The Role of Storage in a Competitive Market and the Effects of Climate Change

21 May 2012
By Dr. Lewis Evans with Professor Graeme Guthrie of Victoria University of Wellington and Andrea Y. Lu

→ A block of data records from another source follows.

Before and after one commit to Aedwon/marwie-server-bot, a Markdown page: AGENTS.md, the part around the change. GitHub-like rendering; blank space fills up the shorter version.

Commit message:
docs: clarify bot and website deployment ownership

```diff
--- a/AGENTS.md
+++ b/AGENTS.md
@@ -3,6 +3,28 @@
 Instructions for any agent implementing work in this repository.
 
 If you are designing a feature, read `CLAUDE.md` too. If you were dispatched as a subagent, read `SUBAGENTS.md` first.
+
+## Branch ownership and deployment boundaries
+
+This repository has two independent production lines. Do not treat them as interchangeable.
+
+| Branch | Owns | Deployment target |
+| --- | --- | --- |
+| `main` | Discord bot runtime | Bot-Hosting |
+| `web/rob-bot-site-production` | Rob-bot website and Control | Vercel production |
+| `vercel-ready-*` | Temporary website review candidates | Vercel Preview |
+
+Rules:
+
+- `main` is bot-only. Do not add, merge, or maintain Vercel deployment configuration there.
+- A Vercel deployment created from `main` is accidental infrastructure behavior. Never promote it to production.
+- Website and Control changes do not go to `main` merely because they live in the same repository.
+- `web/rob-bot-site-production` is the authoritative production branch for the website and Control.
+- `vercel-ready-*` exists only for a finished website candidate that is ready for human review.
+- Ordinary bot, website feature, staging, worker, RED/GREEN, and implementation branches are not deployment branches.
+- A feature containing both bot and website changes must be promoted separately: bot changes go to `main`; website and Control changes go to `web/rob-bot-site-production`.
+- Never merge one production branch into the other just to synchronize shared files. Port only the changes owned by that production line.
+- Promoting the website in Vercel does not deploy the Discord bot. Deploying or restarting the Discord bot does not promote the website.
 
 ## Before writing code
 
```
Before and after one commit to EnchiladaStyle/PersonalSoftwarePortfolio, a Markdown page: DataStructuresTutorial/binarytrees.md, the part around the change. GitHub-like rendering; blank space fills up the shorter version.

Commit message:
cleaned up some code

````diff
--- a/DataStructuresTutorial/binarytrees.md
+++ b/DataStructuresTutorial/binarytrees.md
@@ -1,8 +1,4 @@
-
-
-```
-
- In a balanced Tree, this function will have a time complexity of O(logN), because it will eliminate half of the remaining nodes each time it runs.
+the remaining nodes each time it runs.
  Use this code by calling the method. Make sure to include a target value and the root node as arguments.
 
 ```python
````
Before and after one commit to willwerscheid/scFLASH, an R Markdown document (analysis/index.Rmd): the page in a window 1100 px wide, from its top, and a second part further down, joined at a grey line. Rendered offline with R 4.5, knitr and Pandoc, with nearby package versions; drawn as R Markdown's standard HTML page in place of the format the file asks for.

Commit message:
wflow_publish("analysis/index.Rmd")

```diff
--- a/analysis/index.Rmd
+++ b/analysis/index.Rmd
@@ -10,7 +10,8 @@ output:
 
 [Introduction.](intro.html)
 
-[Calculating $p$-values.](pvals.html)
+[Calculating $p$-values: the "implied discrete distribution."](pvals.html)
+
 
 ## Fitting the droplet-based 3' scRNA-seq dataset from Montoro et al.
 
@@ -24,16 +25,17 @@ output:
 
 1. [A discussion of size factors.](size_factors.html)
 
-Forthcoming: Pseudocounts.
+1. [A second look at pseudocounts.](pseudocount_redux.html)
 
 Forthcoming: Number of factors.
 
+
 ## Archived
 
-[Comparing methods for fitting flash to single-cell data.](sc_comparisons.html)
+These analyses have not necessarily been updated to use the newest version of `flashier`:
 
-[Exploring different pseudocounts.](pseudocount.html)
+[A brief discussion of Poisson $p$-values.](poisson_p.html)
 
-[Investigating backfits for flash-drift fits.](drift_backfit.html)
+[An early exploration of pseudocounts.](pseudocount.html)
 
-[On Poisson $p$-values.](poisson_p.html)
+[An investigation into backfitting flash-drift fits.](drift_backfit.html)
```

This paper uses a new model of a competitive electricity market to investigate the role of storage in markets dominated by hydro generation. Competition amongst generators leads to an endogenous shadow price of stored water, which facilitates the efficient intra-day and inter-season substitution of fuel. Overall welfare depends on storage capacity, the cost structure of non-hydro generators, and the characteristics of water inflows. If climate change reduces the long-run average level of inflows or leads to the introduction of a carbon tax then overall welfare will fall and the profitability of generators will rise. The welfare benefits from additional storage capacity will increase if climate change makes long-term inflows less predictable or leads to the introduction of a carbon tax. They will decrease if average inflows fall or the predictable seasonal cycle in inflows becomes less pronounced.